It’s the first time council passed such a resolution since the 2009 campaign.
“The last couple of elections have been quiet,” Gorman said of the 2010, 2011 and 2012 campaigns. “Years ago, it became a dog and pony show. It becomes crazy in council chambers and it makes us all look bad.”
Gorman said he called for the resolution not necessarily because of actions by council members. On Oct. 8, former Galloway Township News Publisher Harry Scheeler spoke before council, accusing Councilman Jim McElwee of engaging in various illegal activities. McElwee, a Democrat, is running for re-election Nov. 5.
"I tried to shut it down, but McElwee wanted to answer him and it became a circus," Mayor Don
“When we’re in city hall, we’re not there to be candidates,” said Gorman, also a Democrat. “We’re there to do the right thing for all the township, not for people in this party or that party.”
Tuesday night’s meeting was free of political attacks from either council members or members of the public.
“I don’t know if it was necessary to pass a resolution,” McElwee said. “One of our meetings got sidetracked.

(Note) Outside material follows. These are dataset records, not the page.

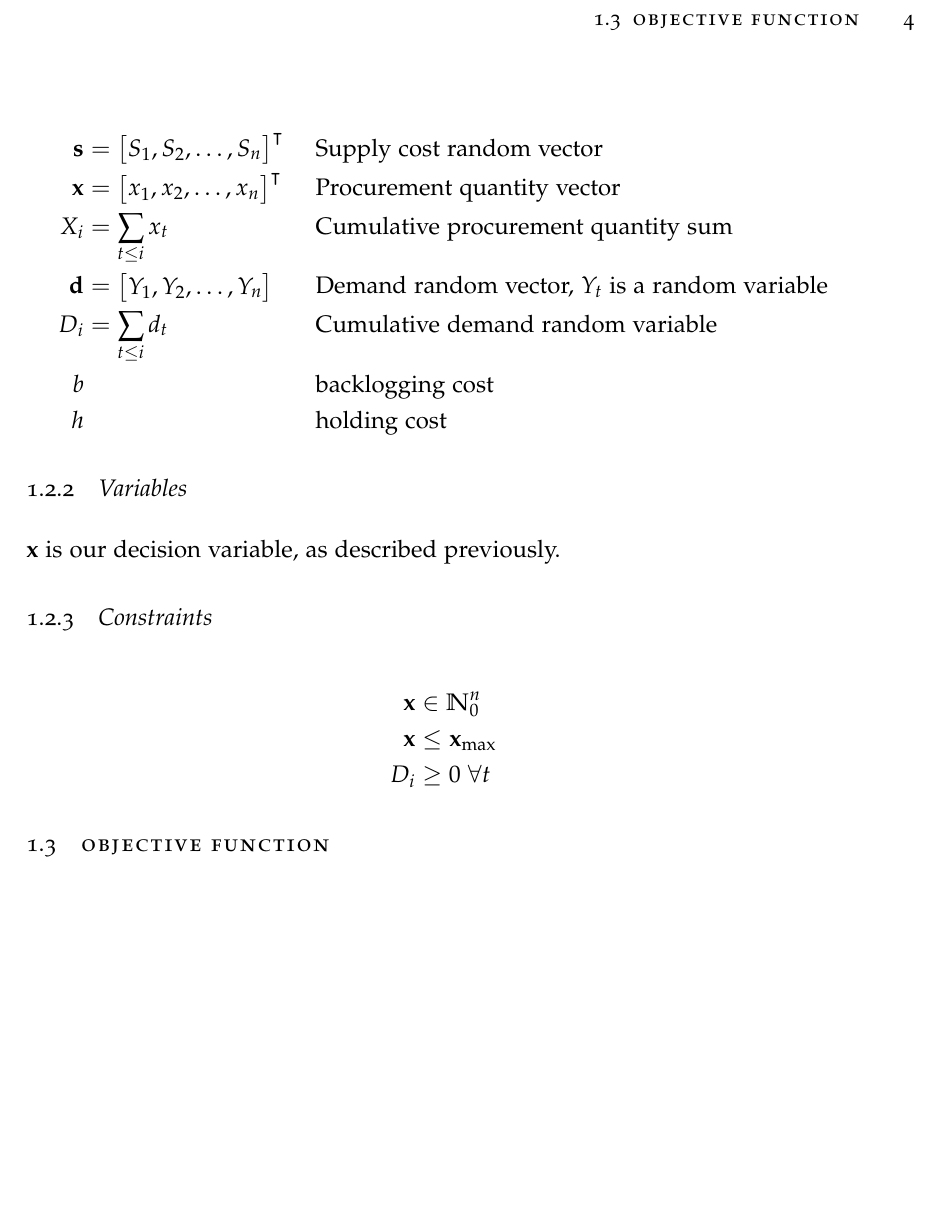
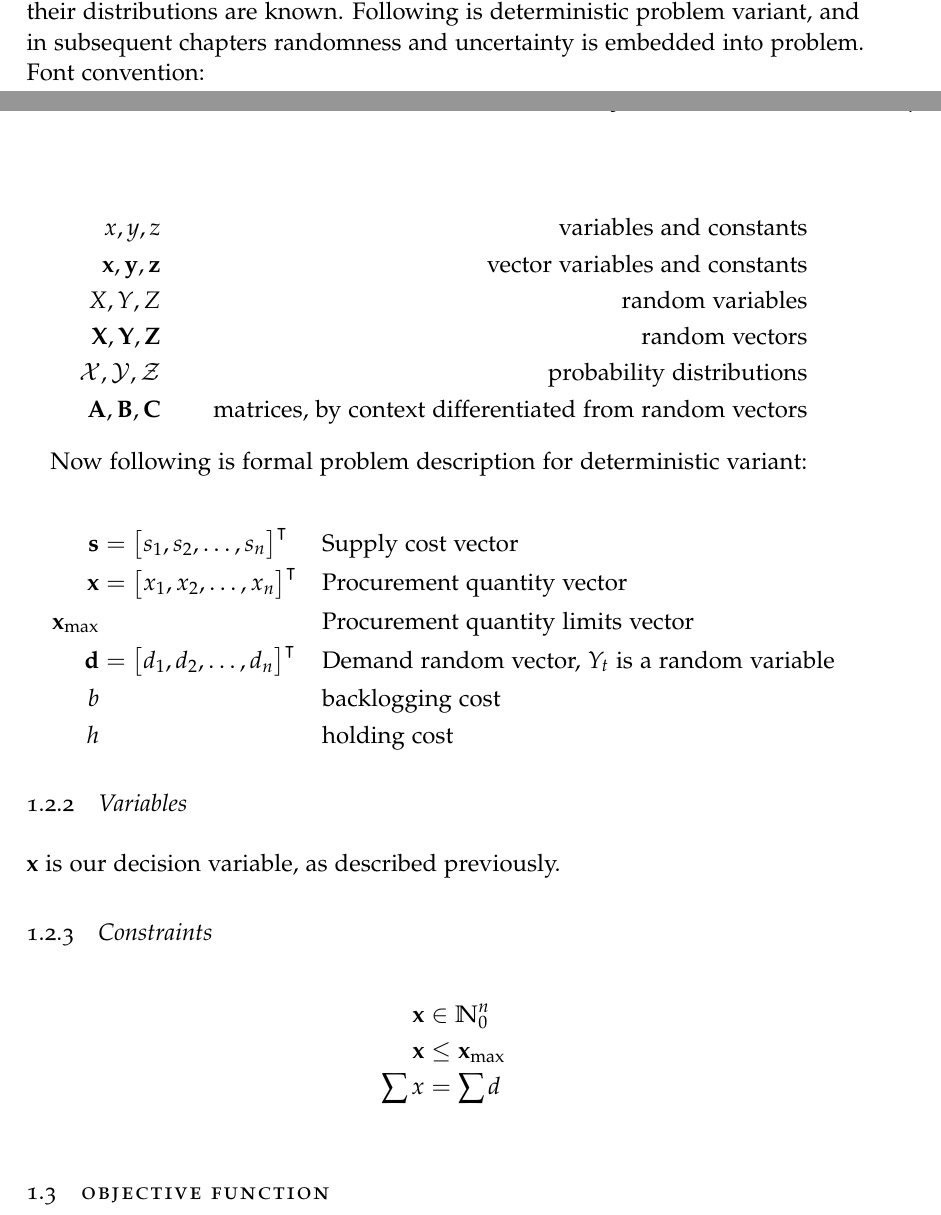
Before and after one commit to Pratibha2091/ba-thesis-paper, a LaTeX thesis (main.tex, which reads Content/definition.tex): part of page 4 of 6 before the commit and two parts of pages 3 and 4 of 7 after it, the two joined at a grey line, cut at the place of the change, the shorter picture padded with empty space. Compiled offline with pdfLaTeX.

Commit message:
wrote deterministic problem version
completed writing introduction to deterministic problem version. Now off to solution and modifications.

```diff
--- a/Content/definition.tex
+++ b/Content/definition.tex
@@ -17,20 +17,30 @@ Our aim is to optimize our procurement policy by variating $\mathbf{x}$, that is
 \subsection{Definitions}
 \label{sub:Definitions}
 
-Every input value is known beforehand, and it's assumed for random variables their distributions are known.
+Every input value is known beforehand, and it's assumed for random variables their distributions are known. Following is deterministic problem variant, and in subsequent chapters randomness and uncertainty is embedded into problem. Font convention:
+
+\begin{align*}
+x, y, z && \text{variables and constants} \\
+\mathbf{x, y, z} && \text{vector variables and constants} \\
+X, Y, Z && \text{random variables} \\
+\mathbf{X, Y, Z} && \text{random vectors} \\
+\mathcal{X, Y, Z} && \text{probability distributions} \\
+\mathbf{A, B, C} && \text{matrices, by context differentiated from random vectors}
+\end{align*}
+
+Now following is formal problem description for deterministic variant:
 
 \begin{align*}
     \mathbf{s} &= \begin{bmatrix}
-        S_1, S_2, \dotsc, S_n
-    \end{bmatrix}^\intercal && \text{Supply cost random vector} \\
+        s_1, s_2, \dotsc, s_n
+    \end{bmatrix}^\intercal && \text{Supply cost vector} \\
     \mathbf{x} &= \begin{bmatrix}
         x_1, x_2, \dotsc, x_n
     \end{bmatrix}^\intercal && \text{Procurement quantity vector} \\
-    X_i &= \sum_{t\le i}{x_t} && \text{Cumulative procurement quantity sum} \\
+    \mathbf{x_{\max}}  & && \text{Procurement quantity limits vector} \\
     \mathbf{d} &= \begin{bmatrix}
-        Y_1, Y_2, \dotsc, Y_n
-    \end{bmatrix} && \text{Demand random vector, $Y_t$ is a random variable} \\
-    D_i &= \sum_{t\le i}{d_t} && \text{Cumulative demand random variable} \\
+        d_1, d_2, \dotsc, d_n
+    \end{bmatrix}^\intercal && \text{Demand random vector, $Y_t$ is a random variable} \\
     b & && \text{backlogging cost} \\
     h & && \text{holding cost}
 \end{align*}
@@ -43,7 +53,7 @@ $\mathbf{x}$ is our decision variable, as described previously.
 \begin{align*}
     \mathbf{x} &\in \mathbb{N}_0^n \\
     \mathbf{x} &\le \mathbf{x_{\text{max}}}\\
-    D_i &\ge 0 \; \forall t
+    \sum{x} &= \sum{d} \\
 \end{align*}
 
 \section{Objective function}
--- a/main.tex
+++ b/main.tex
@@ -14,6 +14,13 @@
 \usepackage{geometry}
 \usepackage{hyperref}
 
+\theoremstyle{definition}
+\newtheorem{definition}{Definition}[section]
+
+\theoremstyle{remark}
+\newtheorem*{remark}{Remark}
+
+
 \title{A decision support system for forecasting and optimal procurement}
 \author{Neven Miculnic}
 
```
Also changed, not shown: main.pdf, Content/definition.tex (38 more changed lines).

It got loud. There was some back and forth about something that was not germane to the council. It went farther than it should have. All we needed was an announcement by the mayor before the meeting that we were going to focus on the business of the township.”
Purdy, a Republican, is the only other member of council running for re-election Nov. 5. Four seats are available, and each party has put forth an incumbent and three challengers. Republicans Tom Bassford and Whitney Ullman decided not to run for re-election.
Purdy reiterated that it was Gorman's idea, and that the resolution was on the agenda when he arrived at Tuesday night's meeting, placed there by Township Manager Arch Liston.
On Tuesday, Deputy Mayor Tony Coppola commented it was a shame a resolution was needed to do something council should always do anyway.
“If you’re running for public office, I hope you’re doing it for the right reasons,” said Coppola, a Republican. “When I was first approached about running for council (in 2010), I was reluctant to do it, but I live here and my family lives here. We call this the silly season, and there are political ads all over the place. Some are attacks, and there’s no place for that. This lasts for the next two weeks, and then no matter who wins, we all have to work together.”
Coppola added there’s a sacrifice that goes along with not just serving on council, but with running. He said he appreciated the sacrifices the candidates were making, and added he’s missed several family events for council meetings.
“I missed my daughter’s soccer game (for Tuesday’s meeting),” Purdy said, seconding the Deputy Mayor’s statement. “This is a thankless job, but an important one.”